Ohio Department of Transportation and the village of Delta installed a new traffic safety device.
THE BLADE/KATIE RAUSCH
DELTA, Ohio — According to state standards, Delta didn’t really need the traffic lights that once governed three Main Street intersections just west of the village hall anymore.
But what local officials said this Fulton County village still needed was the crosswalk on Main, which is part of State Rts. 2 and 109 and heavily used by truck traffic for two steel plants just west of Delta.
Without the three stoplights, the only protected crosswalk was several blocks farther east, at Madison Street.
The solution was a new kind of crosswalk signal — one never before installed along a state highway in Ohio, to govern vehicle traffic.
Like a typical stoplight, it has three lamps, but that’s about where the similarities end.

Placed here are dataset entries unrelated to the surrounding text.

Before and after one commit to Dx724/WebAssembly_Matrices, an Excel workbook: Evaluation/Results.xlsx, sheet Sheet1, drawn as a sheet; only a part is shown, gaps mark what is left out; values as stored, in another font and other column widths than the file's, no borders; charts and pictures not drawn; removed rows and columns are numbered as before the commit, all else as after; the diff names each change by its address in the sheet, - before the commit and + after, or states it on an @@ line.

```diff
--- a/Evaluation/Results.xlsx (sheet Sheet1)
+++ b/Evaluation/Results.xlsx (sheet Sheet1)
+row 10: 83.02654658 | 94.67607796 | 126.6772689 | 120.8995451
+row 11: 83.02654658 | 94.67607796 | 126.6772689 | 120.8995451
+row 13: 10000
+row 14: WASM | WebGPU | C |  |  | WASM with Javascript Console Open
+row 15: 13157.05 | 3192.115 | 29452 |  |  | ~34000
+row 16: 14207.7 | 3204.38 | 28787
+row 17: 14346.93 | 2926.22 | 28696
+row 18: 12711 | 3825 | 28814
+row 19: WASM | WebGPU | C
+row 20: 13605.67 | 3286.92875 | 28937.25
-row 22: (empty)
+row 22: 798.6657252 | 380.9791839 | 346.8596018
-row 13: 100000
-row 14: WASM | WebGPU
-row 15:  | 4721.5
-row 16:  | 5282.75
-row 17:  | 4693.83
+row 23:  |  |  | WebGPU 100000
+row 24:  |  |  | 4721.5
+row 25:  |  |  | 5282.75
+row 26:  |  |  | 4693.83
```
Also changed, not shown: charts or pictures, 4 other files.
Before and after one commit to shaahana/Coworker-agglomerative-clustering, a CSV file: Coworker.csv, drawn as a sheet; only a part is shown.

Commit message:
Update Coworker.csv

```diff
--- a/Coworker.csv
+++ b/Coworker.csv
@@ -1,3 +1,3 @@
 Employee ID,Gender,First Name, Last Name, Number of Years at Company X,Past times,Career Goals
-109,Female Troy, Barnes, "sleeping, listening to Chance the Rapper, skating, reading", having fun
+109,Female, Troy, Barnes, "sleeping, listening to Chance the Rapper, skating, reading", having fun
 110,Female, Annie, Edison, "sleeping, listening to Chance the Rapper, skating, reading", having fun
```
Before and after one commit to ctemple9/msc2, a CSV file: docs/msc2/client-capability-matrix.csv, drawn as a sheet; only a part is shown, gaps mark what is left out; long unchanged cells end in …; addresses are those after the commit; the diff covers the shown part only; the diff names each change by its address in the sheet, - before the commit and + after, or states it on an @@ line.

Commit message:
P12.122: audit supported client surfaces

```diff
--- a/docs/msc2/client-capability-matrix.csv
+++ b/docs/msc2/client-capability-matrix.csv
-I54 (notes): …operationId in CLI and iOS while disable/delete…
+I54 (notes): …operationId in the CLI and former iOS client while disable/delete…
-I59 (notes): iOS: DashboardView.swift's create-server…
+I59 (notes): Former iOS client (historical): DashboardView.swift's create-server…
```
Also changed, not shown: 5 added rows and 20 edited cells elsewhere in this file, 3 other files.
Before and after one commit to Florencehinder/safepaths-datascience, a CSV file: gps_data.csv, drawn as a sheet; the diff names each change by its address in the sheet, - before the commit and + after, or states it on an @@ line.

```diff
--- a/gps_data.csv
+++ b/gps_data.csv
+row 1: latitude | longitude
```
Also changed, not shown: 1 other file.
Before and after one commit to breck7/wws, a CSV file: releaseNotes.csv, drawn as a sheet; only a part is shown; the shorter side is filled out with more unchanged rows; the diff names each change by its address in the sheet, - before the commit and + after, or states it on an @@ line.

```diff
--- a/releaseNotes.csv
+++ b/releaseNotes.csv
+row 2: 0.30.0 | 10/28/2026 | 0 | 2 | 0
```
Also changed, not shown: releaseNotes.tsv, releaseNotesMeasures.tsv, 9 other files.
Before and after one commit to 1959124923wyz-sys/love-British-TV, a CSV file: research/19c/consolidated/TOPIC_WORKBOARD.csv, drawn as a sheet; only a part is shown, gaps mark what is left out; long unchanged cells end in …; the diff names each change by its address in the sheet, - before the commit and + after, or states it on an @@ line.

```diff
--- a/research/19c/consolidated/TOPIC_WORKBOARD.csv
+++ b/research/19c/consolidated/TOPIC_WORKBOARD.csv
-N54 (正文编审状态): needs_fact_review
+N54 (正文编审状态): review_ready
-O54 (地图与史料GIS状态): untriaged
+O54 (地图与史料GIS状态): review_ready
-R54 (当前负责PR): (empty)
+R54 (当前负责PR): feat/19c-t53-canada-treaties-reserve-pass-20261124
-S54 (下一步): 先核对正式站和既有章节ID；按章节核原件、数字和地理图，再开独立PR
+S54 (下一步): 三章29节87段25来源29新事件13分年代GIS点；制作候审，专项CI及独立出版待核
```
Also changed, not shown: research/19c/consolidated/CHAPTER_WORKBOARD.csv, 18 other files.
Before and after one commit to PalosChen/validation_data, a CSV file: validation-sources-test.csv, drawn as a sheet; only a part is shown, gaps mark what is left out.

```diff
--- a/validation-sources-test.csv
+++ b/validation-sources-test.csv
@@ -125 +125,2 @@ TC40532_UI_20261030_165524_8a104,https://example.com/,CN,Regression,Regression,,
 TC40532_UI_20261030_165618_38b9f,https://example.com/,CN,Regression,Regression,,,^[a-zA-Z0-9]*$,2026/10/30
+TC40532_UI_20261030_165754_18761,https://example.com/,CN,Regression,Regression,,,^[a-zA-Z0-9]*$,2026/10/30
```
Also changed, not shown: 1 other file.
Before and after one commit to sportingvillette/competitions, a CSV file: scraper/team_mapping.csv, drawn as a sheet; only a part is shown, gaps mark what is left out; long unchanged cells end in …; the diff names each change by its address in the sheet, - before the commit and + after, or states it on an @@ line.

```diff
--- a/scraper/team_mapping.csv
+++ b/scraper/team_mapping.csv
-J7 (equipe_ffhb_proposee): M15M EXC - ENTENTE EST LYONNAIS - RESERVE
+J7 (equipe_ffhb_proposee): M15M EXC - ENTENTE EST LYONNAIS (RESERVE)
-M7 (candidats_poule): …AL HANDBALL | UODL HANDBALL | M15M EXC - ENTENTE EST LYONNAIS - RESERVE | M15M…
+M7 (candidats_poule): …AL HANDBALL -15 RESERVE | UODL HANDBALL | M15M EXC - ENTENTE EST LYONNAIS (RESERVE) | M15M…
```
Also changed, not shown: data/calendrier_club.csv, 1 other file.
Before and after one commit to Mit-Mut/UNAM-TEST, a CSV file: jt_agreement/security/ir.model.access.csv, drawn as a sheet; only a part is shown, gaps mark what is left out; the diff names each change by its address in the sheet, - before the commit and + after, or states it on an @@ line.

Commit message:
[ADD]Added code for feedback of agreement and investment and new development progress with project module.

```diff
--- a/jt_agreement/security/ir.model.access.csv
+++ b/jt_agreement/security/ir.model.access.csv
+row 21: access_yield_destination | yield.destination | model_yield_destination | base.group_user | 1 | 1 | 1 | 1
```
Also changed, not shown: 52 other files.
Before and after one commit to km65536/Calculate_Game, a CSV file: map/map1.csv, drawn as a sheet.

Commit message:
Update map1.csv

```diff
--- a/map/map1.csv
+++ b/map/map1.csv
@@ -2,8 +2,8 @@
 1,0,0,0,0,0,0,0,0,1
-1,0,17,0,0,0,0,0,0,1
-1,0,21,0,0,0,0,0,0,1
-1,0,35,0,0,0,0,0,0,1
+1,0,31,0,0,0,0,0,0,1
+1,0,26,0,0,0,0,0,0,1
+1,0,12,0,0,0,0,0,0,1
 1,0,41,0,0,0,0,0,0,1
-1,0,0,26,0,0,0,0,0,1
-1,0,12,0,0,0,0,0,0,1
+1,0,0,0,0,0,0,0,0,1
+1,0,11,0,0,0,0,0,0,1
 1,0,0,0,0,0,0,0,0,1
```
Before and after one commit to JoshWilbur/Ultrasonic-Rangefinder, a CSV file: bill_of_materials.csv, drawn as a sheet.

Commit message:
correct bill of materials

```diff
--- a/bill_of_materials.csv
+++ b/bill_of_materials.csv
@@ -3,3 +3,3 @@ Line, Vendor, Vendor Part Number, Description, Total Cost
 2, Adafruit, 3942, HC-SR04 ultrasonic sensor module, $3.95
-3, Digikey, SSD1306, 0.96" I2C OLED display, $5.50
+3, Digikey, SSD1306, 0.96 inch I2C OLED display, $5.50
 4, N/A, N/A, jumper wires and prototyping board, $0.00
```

During a ceremony Wednesday, Pike-Delta-York first grader Johnathan Brasher strode purposefully across Main after becoming the first to push the button, an honor for which he was chosen by a random drawing.
“That was pretty cool, how I’m the first,” Johnathan said after crossing back to the north side of the street while several dozen of his schoolmates took their first walks across the street after triggering the crosswalk light a second time.
“I think it’s going to be very beneficial to the kids, to keep them safe going to and from school,” said Ellen Bernal, the local grade school’s principal.
Police Chief Nathan Hartsock called the new signal “a great addition to the village,” and said that for the first 30 days, officers will issue warnings, not tickets, to motorists who don’t observe it quite right — “unless there is an accident.”
The crosswalk signal has standard Walk/Don’t-walk icons to govern pedestrians, but for motorists its signals have two red lamps with a yellow lamp beneath them.
Normally, all lamps are dark, but when a pedestrian pushes a button, the yellow lamp lights up — first flashing, then steady. After about six seconds, the two red lights illuminate and the crosswalk signal changes from Don’t Walk to Walk.
After about 7½ seconds, the Don’t Walk signal starts flashing, instructing anyone not already using the crosswalk not to start across. The two red lights for traffic also start flashing at that time, telling motorists that once pedestrians have cleared the crosswalk, they may proceed.
The flashing Don’t Walk has a 14-second countdown clock, after which it changes to steady and the red lights for traffic go dark again.
Jason Atkins, an ODOT traffic engineer, said the system cost about $75,000 to install, which is $50,000 less than a standard traffic light.
Mr. Atkins said he was unaware of any other such signals in Ohio, and this was definitely the first use on a state highway. The pioneer, he said, has been Tucson, which has 92 of them.
Until 2009, Delta had traffic lights on Main at Wood, Lincoln, and Monroe streets. But that year, the stoplights’ control system wore out, and with no money to replace it, the lights were placed on flashing yellow for Main and flashing red for the side streets.
ODOT provided funds to replace a nearby signal at Main and Madison, where Route 109 from the south joins Route 2 to go through town. But the state wouldn’t help with replacing the other three, which it deemed unnecessary based on traffic counts.
Patricia Grover, director of the Delta Public Library, questioned whether 22 seconds was enough time for slower-moving people to cross — people like Tony Dawson, a Delta resident who uses a walker and needed every bit of that time to get across Main after he pushed the button.
Mr. Atkins said the timing was based on a walking speed of 3½ feet per second.
“We can revise that at individual locations, especially if we have a request,” the ODOT engineer said.
Contact David Patch at: firstname.lastname@example.org or 419-724-6094.